The game pieces were cast in black vinyl, then painted to look like vintage metal. So the coloring wasn't that great for realistic figures, but the sculpting was excellent. They just needed to be removed from their bases, have some minimal cleanup done, and they were ready for new paint.
For Threepio, I also sliced off his arms and head, then pinned them back into place to allow for some articulation. To recreate his gold finish, I started with a base coat of Krylon Glossy Black and then applied several light coats of Krylon 14K Gold. This provided a pretty good match for the C-3P0's original "Tatooine" finish, which was finished with silver paint for his right leg and some light overall weathering. I then painted the black midsection and his joints, and carefully painted his midsection wiring.
Artoo was a bit trickier to get off of the base thanks to the thicker tripod legs, but otherwise was a simple repaint. He was basecoated with Rustoleum White primer, then the dome, vents, and other details were painted with Testors' Silver while the blue areas were painted with Model Master's Insignia Blue. Once the paint was dry, he was sprayed with a coat of Design Master's Super Surface Sealer to both protect the paint and provide a nice satin finish. This turned out even better than expected on his dome, which came out a near perfect polished aluminum color thanks to the combination of paints.
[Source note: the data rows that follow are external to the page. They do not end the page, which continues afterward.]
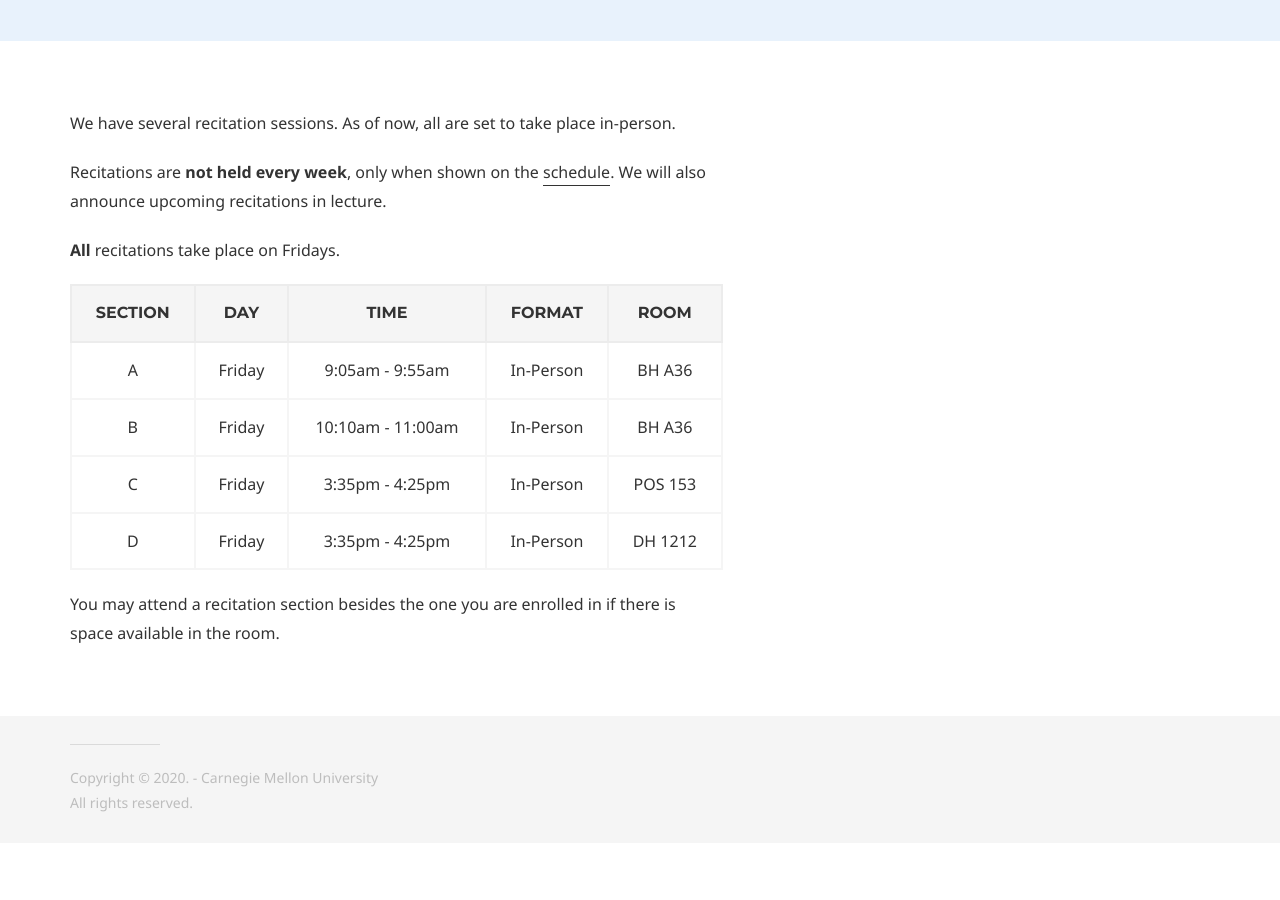
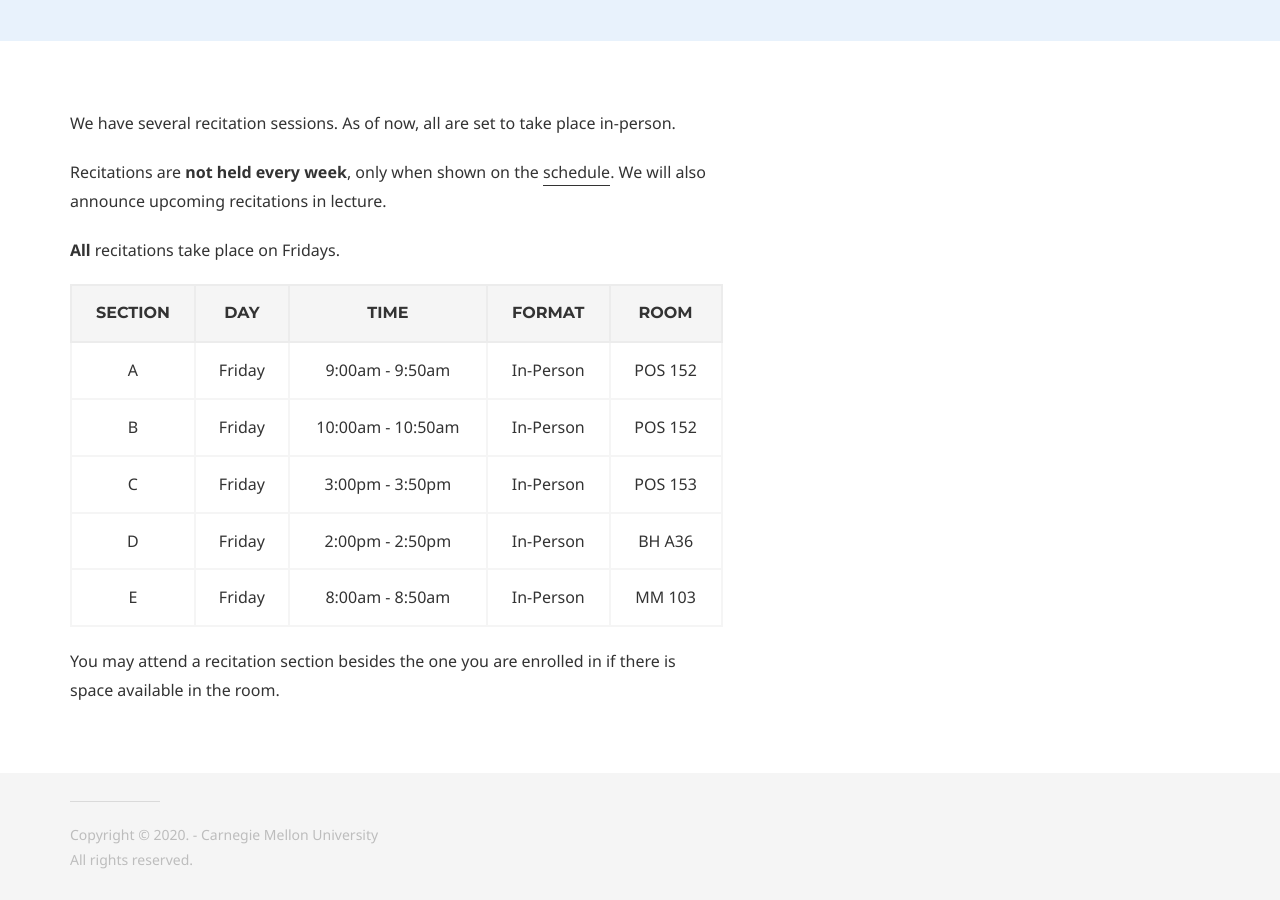
Before and after one commit to 15-440/website, a Jekyll site: the page built from recitations.md, in a window 1280 px wide and 900 px high, scrolled down 643 px. Built offline with Jekyll 4.4.1, drawn with Linux system fonts in a browser that asks for light colours; before the commit the page ends 1486 px from its top, so only the background shows below that.

Commit message:
updated recitations 2023

```diff
--- a/recitations.md
+++ b/recitations.md
@@ -18,10 +18,11 @@ Recitations are **not held every week**, only when shown on the [schedule](../sc
 
 | Section |    Day    |        Time       |   Format  |   Room    |
 |:-------:|:---------:|:-----------------:|:---------:|:---------:|
-|    A    |  Friday   |  9:05am - 9:55am  | In-Person |   BH A36  |
-|    B    |  Friday   |  10:10am - 11:00am | In-Person |   BH A36  |
-|    C    |  Friday   |  3:35pm - 4:25pm  | In-Person |  POS 153  |
-|    D    |  Friday   |  3:35pm - 4:25pm  | In-Person |  DH 1212  |
+|    A    |  Friday   |  9:00am - 9:50am  | In-Person |   POS 152  |
+|    B    |  Friday   |  10:00am - 10:50am | In-Person |  POS 152  |
+|    C    |  Friday   |  3:00pm - 3:50pm  | In-Person |  POS 153  |
+|    D    |  Friday   |  2:00pm - 2:50pm  | In-Person |  BH A36  |
+|    E    |  Friday   |  8:00am - 8:50am  | In-Person |  MM 103  |
 
 
 
```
Overall this was a fun set to do, and something I'd like to try again in the future. Fortunately, I have nearly a whole chess set to practice with.